- **What this task involves**
Once the line containing "36 other files." is found in the entries below, restate it and each following line word for word, stopping after the line containing "Also changed, not shown: 3 added rows, 1".

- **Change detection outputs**
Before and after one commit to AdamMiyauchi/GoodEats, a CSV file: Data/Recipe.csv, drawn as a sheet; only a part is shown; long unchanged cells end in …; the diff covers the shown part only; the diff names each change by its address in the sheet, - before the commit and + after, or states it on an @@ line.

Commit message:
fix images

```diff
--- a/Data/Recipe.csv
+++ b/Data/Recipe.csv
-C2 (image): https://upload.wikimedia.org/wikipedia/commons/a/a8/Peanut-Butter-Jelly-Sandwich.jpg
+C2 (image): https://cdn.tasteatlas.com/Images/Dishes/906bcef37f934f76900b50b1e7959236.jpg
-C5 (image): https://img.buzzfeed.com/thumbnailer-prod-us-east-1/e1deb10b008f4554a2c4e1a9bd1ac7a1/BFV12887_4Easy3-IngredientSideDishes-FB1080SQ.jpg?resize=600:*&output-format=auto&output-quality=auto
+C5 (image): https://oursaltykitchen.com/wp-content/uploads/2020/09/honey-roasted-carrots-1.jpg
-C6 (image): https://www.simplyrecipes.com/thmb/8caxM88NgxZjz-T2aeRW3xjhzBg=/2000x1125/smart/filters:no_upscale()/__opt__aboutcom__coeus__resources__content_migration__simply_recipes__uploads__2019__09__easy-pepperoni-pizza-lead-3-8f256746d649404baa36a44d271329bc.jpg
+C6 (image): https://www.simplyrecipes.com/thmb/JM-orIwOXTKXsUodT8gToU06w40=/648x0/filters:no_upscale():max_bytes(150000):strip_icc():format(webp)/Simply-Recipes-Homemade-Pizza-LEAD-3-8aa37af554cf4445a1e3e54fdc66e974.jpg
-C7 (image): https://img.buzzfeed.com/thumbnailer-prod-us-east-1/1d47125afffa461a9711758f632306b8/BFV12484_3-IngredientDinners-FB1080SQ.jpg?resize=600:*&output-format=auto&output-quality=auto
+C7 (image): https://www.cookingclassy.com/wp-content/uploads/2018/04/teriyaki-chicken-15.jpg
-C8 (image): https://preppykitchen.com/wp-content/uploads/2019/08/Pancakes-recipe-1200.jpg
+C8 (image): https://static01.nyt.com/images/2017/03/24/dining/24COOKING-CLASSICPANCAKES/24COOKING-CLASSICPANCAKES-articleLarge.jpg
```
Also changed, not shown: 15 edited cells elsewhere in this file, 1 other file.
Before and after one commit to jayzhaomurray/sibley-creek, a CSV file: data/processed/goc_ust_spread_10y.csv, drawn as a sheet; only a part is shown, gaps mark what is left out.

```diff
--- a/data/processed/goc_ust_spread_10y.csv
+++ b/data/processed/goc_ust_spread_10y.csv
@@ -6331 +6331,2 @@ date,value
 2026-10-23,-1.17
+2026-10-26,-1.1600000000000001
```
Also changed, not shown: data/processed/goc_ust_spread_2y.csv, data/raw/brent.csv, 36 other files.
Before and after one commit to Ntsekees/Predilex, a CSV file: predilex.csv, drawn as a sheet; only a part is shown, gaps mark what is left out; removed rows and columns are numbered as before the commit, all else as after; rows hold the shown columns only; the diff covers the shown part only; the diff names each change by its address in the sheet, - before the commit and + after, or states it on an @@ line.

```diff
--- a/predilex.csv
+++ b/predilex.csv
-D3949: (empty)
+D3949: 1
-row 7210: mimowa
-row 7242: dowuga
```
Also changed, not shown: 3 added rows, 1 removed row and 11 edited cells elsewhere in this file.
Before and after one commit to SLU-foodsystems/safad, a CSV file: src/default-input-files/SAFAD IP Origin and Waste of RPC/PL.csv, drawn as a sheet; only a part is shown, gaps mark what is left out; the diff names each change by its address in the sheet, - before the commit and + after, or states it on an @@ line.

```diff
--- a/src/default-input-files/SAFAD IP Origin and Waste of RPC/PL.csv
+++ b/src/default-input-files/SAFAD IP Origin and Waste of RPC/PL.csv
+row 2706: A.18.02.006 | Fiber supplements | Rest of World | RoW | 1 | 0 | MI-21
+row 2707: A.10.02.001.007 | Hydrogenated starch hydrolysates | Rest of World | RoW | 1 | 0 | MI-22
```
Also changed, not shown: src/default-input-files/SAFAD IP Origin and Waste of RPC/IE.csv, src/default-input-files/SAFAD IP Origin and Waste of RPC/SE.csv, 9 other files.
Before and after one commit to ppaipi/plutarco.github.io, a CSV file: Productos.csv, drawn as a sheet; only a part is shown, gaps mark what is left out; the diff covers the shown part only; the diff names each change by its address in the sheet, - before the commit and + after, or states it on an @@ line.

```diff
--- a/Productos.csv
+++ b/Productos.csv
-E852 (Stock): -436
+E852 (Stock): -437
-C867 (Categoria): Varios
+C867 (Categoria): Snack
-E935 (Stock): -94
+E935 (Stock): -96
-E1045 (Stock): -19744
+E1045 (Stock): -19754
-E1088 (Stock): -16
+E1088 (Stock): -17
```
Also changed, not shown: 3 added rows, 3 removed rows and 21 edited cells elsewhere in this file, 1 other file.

- **Answer below**
Also changed, not shown: data/processed/goc_ust_spread_2y.csv, data/raw/brent.csv, 36 other files.
Before and after one commit to Ntsekees/Predilex, a CSV file: predilex.csv, drawn as a sheet; only a part is shown, gaps mark what is left out; removed rows and columns are numbered as before the commit, all else as after; rows hold the shown columns only; the diff covers the shown part only; the diff names each change by its address in the sheet, - before the commit and + after, or states it on an @@ line.

```diff
--- a/predilex.csv
+++ b/predilex.csv
-D3949: (empty)
+D3949: 1
-row 7210: mimowa
-row 7242: dowuga
```
Also changed, not shown: 3 added rows, 1 removed row and 11 edited cells elsewhere in this file.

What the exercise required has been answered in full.